If you want to get started with OptaPlanner, the first thing you want to do is review the examples that come with it.

The second thing you will want to do is write your own HelloWorld. Hah! Not so easily done. Not that the existing examples don't provide all you would need, they provide that and much more. But they are written for a different purpose - to impress you quite artfully with just what OptaPlanner can do. That requires a lot of UI and persistence code, among other things. And it all might seem like it is very tightly woven together. It's not, but that doesn't make it much easier for someone like me to extract the essence of OptaPlanner into it's basic code fragments in a 10 minute code review.

If you run the examples that come from OptaPlanner and they don't blow you away with their power and art .... perhaps you haven't done much programming yet.

Yet what I needed was just the basics. Since it wasn't there in the examples, I created this git project to do just that. 270 lines of code, even including eclipse and maven project infrastructure.

Just fire it up, and you'll see the exact minimum of code to make the simplest OptaPlanner example work.

It's Too Simple - All It Does Is Deduce That You Wanted 5 Hellos

OptaPlanner is for NP-Complete math problems such as scheduling. It does it's work by substituting a range of planning variables and scoring solution. In so doing, it can sample from a complex combination of options without having to do every one brute force, which can sometimes take a seemingly infinite amount of processing power.

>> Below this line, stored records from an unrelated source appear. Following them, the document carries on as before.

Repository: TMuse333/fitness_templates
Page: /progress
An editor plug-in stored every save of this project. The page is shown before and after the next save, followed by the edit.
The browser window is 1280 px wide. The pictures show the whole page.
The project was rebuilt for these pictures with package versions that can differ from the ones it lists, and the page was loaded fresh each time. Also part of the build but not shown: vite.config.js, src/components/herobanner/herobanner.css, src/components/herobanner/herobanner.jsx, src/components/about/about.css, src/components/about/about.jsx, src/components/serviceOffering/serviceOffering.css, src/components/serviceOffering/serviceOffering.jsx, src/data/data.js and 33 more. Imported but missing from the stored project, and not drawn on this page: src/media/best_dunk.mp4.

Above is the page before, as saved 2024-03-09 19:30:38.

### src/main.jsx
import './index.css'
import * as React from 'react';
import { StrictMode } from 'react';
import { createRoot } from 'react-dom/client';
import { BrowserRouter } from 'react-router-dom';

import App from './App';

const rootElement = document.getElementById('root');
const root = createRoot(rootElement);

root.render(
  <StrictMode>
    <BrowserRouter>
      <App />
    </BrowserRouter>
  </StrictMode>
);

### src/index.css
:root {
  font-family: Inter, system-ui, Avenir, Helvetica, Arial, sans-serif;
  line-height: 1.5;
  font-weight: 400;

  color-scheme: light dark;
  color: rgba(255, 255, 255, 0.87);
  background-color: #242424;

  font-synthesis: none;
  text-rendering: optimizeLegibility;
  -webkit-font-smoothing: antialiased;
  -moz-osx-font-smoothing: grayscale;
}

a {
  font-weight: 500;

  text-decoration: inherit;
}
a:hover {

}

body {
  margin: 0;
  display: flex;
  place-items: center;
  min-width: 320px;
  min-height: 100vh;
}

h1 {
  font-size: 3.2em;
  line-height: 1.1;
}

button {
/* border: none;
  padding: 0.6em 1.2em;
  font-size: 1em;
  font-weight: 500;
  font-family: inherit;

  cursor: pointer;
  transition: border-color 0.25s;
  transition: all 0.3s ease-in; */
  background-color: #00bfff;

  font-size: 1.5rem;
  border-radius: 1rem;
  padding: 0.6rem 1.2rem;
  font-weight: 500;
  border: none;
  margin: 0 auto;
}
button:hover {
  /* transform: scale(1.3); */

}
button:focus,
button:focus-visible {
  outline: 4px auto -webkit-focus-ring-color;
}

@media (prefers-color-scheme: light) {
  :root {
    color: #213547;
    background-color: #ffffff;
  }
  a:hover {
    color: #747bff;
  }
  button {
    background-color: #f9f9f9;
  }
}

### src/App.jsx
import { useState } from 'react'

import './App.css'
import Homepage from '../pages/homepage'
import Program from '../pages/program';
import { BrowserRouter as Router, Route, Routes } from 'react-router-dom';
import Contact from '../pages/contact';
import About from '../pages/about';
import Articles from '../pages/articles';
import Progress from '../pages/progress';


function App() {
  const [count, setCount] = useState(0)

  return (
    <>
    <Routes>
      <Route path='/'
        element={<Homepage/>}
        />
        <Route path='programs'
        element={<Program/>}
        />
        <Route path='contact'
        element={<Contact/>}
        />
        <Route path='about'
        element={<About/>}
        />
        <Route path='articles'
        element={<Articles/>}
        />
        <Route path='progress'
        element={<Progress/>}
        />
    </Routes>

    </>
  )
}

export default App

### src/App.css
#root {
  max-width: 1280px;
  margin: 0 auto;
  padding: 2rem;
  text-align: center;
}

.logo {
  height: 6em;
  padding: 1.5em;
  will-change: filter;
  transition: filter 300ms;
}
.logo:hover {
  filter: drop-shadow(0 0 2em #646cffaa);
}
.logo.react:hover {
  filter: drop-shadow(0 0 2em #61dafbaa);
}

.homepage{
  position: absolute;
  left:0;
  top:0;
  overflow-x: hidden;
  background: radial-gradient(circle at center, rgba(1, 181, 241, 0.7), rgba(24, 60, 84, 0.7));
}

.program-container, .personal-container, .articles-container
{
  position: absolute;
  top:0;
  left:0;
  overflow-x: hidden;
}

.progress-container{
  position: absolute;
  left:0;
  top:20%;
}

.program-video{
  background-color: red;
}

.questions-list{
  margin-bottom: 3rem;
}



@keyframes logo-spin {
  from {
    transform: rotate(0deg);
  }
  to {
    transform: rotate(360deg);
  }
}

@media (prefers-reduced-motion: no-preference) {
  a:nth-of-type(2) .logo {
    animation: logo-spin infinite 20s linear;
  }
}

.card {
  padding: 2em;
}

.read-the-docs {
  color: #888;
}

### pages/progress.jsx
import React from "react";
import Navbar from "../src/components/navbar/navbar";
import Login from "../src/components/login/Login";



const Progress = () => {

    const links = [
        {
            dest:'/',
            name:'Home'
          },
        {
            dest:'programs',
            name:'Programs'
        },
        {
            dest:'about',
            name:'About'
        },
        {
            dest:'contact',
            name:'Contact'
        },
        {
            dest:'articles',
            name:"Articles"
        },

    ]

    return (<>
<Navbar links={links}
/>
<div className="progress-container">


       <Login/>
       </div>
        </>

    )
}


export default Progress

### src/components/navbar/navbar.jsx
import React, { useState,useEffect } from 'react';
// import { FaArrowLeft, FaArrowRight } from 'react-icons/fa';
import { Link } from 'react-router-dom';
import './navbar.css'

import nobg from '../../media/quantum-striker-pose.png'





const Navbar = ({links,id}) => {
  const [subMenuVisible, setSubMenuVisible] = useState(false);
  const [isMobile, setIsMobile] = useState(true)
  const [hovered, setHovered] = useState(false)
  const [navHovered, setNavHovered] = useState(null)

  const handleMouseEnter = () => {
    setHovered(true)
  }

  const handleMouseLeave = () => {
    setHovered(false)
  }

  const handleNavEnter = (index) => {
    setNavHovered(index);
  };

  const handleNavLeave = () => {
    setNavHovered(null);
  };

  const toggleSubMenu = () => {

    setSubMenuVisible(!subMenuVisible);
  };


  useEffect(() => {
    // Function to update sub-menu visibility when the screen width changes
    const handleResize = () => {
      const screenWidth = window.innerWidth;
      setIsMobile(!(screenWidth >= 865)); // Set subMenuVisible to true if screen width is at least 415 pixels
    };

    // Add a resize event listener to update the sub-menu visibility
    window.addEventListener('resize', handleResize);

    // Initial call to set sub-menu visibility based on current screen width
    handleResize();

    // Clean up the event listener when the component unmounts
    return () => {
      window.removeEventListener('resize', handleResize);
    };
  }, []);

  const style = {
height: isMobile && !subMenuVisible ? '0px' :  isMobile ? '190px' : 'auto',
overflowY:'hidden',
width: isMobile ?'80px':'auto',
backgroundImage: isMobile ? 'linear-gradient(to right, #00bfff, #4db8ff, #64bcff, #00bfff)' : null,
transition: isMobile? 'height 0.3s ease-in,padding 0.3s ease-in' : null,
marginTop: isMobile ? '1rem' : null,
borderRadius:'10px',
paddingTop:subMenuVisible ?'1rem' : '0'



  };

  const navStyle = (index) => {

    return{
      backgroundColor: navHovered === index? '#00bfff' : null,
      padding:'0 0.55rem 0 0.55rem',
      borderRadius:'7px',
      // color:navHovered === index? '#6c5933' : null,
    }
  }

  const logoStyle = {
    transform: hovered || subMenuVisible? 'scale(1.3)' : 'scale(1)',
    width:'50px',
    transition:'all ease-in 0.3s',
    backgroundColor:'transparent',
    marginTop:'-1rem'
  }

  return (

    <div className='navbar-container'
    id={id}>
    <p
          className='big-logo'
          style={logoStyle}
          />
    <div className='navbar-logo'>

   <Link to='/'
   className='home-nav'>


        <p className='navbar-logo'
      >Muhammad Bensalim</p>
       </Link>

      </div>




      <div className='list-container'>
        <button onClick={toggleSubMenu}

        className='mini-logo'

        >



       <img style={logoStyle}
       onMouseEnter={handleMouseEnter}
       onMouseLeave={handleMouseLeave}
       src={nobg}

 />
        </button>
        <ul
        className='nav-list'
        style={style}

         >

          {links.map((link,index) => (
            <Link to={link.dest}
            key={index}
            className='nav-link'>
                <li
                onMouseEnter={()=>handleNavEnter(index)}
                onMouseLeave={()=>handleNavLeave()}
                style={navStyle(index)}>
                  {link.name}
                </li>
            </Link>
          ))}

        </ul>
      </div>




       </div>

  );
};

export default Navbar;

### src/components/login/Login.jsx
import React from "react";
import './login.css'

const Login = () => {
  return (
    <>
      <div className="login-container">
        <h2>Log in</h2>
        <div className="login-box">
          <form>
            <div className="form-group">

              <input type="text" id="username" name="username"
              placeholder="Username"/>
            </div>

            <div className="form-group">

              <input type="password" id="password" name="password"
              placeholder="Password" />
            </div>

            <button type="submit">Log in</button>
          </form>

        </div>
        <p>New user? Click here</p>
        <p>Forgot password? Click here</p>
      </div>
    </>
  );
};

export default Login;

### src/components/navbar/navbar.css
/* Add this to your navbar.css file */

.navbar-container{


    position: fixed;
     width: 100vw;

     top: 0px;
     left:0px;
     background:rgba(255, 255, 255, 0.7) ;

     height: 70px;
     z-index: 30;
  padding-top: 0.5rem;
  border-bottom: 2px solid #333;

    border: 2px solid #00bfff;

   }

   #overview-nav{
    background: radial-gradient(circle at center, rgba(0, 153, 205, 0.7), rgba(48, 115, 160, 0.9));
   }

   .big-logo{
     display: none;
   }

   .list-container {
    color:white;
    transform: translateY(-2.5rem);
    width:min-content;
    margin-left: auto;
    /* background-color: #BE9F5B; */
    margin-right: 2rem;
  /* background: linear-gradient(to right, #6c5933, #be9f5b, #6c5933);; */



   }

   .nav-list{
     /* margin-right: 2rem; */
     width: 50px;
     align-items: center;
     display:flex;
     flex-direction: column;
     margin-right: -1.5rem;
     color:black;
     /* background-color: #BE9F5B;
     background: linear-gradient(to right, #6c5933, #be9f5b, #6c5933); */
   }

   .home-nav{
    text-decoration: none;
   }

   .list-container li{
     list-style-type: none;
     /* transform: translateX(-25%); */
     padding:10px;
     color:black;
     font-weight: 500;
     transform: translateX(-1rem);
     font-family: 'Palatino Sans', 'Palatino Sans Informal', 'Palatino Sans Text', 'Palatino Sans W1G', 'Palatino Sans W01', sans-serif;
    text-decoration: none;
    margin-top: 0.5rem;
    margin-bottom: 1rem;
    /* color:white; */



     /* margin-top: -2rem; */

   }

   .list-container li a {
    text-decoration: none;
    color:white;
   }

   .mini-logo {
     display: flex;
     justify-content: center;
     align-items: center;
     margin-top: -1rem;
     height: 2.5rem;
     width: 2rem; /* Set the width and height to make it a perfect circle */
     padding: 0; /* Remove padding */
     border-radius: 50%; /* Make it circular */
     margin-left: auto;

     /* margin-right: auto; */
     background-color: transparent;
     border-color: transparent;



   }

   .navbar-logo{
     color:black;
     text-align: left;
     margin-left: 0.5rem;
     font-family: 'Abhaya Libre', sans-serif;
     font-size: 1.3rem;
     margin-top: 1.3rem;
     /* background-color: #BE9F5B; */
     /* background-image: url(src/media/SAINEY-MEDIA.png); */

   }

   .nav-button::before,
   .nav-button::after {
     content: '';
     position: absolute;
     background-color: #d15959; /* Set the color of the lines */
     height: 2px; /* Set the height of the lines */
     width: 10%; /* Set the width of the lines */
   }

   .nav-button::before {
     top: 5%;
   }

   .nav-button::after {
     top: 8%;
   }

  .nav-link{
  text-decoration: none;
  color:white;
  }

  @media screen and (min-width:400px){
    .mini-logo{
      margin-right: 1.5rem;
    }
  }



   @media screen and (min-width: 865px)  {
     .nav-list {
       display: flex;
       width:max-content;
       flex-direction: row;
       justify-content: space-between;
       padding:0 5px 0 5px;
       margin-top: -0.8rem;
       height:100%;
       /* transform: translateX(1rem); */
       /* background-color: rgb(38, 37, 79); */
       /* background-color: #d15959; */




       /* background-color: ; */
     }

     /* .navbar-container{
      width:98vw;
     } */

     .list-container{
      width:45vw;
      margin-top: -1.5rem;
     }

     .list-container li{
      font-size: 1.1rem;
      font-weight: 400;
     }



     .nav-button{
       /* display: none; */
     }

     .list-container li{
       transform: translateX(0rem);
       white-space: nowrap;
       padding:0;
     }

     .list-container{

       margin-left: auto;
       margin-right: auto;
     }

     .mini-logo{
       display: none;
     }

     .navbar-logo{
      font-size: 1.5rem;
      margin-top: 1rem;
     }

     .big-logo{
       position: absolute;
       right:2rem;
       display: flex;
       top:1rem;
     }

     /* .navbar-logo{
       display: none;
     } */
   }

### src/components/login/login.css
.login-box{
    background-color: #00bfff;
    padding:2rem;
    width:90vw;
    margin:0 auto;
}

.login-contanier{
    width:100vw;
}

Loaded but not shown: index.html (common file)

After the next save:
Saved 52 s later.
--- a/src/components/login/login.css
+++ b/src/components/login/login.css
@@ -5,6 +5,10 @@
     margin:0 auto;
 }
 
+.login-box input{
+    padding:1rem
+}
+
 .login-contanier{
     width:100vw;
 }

So doing something as simple as HelloWorld in OptaPlanner is painfully stupid. But this project finds the number 5 from a set of rules, and very well.

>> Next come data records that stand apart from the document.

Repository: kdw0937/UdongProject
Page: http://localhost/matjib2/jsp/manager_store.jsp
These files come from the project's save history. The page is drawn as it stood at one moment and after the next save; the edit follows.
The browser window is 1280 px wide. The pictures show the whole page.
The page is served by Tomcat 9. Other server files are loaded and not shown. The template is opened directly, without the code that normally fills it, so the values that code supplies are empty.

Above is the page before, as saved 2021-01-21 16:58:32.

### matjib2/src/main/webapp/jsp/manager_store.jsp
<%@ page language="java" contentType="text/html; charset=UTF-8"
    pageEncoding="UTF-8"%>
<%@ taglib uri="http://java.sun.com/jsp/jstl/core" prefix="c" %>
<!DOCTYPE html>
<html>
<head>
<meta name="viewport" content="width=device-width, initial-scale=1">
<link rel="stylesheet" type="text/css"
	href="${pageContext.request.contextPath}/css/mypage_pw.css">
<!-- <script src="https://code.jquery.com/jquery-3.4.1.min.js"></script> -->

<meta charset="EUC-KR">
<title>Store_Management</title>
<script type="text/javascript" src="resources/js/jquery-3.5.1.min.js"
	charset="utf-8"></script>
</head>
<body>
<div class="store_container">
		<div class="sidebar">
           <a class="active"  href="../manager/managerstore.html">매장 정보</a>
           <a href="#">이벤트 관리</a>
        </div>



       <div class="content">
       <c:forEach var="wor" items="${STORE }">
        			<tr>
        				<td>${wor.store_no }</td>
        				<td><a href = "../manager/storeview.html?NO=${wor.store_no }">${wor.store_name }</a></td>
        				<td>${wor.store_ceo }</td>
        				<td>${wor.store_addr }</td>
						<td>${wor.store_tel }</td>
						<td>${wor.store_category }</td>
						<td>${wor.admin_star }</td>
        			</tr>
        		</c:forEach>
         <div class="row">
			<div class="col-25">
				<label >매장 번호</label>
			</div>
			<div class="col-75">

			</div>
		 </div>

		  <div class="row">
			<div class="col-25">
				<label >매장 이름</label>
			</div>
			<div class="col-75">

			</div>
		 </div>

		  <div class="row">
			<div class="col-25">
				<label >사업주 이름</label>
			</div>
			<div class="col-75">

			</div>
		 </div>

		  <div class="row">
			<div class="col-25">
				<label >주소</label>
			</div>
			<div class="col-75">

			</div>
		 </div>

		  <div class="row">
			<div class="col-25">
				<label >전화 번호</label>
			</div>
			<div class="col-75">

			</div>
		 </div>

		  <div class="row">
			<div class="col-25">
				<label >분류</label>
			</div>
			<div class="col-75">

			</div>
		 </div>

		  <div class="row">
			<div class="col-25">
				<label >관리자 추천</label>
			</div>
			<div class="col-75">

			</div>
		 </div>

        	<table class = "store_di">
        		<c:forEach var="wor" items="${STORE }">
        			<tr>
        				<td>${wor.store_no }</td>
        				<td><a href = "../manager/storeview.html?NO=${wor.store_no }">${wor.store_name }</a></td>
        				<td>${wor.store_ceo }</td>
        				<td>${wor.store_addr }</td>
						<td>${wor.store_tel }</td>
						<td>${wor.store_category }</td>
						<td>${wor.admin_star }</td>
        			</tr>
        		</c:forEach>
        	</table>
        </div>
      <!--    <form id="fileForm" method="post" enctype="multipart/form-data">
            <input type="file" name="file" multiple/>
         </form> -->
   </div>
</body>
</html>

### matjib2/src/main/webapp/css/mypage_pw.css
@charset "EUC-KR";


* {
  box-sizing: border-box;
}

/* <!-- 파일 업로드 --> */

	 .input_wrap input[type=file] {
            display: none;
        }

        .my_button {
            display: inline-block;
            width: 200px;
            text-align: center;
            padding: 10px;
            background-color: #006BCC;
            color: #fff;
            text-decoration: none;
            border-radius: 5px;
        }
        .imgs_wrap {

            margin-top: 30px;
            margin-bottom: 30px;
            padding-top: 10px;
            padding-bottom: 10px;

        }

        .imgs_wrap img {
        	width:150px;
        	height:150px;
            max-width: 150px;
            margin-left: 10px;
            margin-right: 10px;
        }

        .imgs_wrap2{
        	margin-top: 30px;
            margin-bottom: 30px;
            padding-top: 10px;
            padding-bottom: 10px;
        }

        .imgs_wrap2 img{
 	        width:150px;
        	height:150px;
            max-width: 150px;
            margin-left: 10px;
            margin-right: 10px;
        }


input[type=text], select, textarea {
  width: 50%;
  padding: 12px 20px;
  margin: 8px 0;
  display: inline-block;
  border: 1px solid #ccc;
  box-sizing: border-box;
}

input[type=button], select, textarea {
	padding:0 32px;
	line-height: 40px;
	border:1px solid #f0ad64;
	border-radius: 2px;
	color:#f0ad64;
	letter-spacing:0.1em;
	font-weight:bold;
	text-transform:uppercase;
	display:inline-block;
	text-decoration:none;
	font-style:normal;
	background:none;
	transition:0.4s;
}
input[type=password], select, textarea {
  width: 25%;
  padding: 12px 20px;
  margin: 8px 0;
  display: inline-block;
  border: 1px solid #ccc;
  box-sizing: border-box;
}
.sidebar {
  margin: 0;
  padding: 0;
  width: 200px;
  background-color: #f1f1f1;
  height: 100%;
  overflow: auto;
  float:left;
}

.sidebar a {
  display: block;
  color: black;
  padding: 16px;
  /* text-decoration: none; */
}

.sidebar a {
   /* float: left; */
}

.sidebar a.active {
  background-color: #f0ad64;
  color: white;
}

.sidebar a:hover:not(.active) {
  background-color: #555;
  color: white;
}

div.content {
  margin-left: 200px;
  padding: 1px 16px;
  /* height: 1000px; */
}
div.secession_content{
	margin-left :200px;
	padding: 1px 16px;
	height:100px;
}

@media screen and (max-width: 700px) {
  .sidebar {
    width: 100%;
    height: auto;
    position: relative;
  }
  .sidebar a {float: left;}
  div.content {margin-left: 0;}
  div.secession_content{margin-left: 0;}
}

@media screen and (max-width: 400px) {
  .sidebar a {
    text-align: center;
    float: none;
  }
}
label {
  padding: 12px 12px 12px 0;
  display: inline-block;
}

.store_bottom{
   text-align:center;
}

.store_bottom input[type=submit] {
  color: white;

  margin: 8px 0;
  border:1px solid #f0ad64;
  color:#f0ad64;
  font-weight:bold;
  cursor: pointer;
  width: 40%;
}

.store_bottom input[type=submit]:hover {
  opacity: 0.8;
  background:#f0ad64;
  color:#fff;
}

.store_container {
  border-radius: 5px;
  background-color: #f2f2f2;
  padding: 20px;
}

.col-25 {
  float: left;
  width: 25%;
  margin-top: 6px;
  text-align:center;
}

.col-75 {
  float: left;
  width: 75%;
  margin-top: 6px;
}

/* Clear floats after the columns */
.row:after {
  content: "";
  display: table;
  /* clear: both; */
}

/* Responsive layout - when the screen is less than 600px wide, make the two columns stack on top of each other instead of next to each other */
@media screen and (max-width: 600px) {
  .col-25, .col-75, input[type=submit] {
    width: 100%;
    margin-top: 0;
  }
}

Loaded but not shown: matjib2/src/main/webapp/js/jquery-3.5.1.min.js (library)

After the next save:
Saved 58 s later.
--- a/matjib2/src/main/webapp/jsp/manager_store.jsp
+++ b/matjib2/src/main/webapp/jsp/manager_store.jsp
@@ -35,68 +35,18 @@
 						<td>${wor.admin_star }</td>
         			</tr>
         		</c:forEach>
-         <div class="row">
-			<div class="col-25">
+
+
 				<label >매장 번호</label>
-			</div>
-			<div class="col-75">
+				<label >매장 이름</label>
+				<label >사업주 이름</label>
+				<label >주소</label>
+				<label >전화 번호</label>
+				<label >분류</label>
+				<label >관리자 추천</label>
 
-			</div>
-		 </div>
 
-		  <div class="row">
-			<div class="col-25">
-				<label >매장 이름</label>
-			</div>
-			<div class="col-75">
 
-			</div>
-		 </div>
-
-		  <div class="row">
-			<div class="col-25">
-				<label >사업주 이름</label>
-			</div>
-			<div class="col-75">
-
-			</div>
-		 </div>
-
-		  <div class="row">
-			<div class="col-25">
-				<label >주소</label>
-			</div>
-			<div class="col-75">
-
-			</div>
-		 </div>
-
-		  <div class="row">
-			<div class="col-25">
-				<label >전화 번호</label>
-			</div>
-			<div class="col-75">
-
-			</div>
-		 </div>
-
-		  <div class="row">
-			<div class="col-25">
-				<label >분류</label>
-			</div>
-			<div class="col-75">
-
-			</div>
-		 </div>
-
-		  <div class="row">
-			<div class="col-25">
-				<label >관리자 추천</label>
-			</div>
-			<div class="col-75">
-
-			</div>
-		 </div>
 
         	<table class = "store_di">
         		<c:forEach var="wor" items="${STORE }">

Up And Running In Seconds

Download it, run maven, run the main(). Shown below in 10 second video.

How I Am Using This Project To Learn OptaPlanner 

I have been changing up the rules to see what happens. Drools syntax is a must learn, so it helps me to do this in a simpler, more isolated environment.

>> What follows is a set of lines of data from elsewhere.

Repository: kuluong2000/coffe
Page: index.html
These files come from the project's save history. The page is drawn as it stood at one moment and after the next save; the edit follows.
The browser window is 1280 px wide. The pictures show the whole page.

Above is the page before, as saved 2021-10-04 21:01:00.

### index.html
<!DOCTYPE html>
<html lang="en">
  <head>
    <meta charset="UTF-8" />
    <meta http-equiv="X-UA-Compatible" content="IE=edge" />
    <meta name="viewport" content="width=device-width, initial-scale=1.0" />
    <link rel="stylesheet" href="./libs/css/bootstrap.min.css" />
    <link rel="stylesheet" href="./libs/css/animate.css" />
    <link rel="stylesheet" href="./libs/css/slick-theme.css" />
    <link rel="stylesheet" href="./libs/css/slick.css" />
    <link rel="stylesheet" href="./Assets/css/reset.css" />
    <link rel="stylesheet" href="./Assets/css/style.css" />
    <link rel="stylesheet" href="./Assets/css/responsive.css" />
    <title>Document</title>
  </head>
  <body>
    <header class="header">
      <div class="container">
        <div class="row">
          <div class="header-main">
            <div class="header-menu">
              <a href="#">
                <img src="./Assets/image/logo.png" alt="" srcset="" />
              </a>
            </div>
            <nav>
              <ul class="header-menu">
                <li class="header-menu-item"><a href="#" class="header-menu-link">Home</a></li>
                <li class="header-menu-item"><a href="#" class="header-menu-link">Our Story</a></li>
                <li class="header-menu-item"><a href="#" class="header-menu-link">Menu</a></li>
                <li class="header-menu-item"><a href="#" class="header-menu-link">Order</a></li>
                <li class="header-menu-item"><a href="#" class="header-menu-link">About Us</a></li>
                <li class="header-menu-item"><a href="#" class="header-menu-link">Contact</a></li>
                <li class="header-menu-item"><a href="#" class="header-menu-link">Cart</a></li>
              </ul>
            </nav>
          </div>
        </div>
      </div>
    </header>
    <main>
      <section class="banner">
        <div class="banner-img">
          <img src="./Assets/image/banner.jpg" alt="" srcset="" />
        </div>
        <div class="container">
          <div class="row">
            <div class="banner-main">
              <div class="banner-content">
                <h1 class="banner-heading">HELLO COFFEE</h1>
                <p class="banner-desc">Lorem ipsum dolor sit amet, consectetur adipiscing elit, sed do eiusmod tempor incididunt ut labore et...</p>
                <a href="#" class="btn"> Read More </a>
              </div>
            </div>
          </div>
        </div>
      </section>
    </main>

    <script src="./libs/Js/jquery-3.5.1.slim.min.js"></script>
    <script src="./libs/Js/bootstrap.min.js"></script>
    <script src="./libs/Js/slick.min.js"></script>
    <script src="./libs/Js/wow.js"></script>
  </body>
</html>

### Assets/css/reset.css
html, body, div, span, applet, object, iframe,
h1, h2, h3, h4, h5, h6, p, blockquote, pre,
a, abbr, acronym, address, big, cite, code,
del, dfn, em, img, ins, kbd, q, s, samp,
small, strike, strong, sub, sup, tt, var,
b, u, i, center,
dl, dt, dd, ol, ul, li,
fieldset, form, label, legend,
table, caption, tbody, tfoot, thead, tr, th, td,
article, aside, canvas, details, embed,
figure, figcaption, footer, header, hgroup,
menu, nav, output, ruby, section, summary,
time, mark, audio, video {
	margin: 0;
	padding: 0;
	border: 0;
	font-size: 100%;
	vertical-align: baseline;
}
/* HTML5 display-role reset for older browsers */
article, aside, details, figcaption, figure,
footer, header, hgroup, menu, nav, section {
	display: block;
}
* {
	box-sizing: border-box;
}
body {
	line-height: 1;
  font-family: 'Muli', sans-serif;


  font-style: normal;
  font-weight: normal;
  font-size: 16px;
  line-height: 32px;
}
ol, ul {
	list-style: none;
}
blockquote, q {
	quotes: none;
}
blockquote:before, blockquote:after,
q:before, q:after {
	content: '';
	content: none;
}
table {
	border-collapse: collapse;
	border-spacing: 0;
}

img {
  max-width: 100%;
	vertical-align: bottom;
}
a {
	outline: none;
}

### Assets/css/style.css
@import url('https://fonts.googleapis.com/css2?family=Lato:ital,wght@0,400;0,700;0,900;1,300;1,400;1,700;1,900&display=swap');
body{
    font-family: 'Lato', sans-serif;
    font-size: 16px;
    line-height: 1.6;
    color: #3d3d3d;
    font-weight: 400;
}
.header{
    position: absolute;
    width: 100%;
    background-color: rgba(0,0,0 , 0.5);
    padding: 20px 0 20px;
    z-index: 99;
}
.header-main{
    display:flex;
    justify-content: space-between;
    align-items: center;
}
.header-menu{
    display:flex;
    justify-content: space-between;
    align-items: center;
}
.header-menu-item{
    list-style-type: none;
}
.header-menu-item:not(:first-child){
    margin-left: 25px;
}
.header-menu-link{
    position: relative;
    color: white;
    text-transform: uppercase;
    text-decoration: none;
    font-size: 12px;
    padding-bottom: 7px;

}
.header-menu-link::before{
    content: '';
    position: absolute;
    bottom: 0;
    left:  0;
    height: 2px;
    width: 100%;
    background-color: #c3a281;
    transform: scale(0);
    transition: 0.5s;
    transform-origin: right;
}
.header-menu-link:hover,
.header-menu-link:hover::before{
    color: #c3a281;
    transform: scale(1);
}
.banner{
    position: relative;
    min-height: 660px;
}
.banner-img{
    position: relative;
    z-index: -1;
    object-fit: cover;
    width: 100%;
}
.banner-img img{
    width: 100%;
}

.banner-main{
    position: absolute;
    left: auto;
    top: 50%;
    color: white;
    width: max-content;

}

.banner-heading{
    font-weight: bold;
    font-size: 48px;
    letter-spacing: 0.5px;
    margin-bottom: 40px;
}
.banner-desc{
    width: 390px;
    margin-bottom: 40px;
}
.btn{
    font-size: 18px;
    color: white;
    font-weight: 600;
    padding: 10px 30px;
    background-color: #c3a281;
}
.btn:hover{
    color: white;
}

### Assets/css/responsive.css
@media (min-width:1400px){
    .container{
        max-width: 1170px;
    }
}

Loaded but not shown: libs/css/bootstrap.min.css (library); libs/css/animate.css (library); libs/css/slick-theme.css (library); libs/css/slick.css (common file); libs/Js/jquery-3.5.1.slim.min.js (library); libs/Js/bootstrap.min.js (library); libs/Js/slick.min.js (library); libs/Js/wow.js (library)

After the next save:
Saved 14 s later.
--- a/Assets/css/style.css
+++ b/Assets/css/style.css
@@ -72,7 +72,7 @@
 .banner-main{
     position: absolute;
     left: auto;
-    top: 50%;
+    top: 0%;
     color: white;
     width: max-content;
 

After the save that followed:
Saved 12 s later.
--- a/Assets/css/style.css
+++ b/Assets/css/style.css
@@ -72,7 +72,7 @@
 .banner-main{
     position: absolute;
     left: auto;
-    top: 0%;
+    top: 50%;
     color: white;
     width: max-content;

I've also been messing around a bit with the whole idea of planningVariables, and planningEntities, and how they work together. This is still not entirely clear to me, so it helps me to experiment with them a little bit in isolation, before I do the real work that I am targeting for OptaPlanner.

I'm also trying to come up with how I want to handle the whole UI and persistence thing. Should I do a webapp? Or stick with a headless utility? So many options. So this helps me start clean from headless, and then I can expand from there as I think it through.

Is OptaPlanner The Most Interesting Project Out There?

What?  You don't know what OptaPlanner is? You have never heard of NP-Complete mathematical problems?

I will grant you this - nobody that I personally know thinks that this is an interesting area. Yet, to me, it is the most interesting area in all of computing. More interesting than applications, more interesting than big data and machine learning, more interesting than automation. Because the most interesting problems in the world cannot be solved with brute force or linear computing. They are NP-Complete mathematical problems.  And there are so many of them. Way too many to begin that discussion here.

It is also noteable that even the creator of OptaPlanner does not appear to see just how many human problems could be addressed by an engine such as OptaPlanner - which is advertised only for business planning problems. But this is a subject for another blog than this.

Geoffrey De Smet is OptaPlanner's brilliant creator. Or, at least, he sure seems brilliant to me. Great stuff.

Your Feedback? Was there an easier way?

It is entirely possible that I burned up some time writing this project when it was already written for me, I just never looked for it.

Please feel free to advise me if this is the case, or any other feedback you may wish to give me. My first name is Pete and my email address is my first name at dataFundamentals.com

Eventually something such as this might be found within the official optaPlanner examples. I've been careful to not include any license restrictions with this code, in case Geoffey wishes to take any of this code for such a usage.

Links:

Update: Why Might OptaPlanner Have Seemed Tightly Coupled With UI and Persistence Layers?

The genesis of this project was an xstream converter error. The persistence layer in the normal examples uses xstream to serialize and deserialize for persistence. So when I created my own project using example code without the persistence piece, this xstream error was very confusing. How could this be?

From using this simpler project I learned the source of the error. The solverConfig.xml file was written from OptaPlanner 6.0 example code, and my pom.xml had everything pointed to 6.1. There was a change in the xml types used, which caused the xstream error.

 I could have figured this out without creating a whole new project, but I didn't. I'm still glad I did, because there ended up being a number of other pieces which were easier to figure out in isolation. Still it was my error, not OptaPlanner's perceived tight coupling.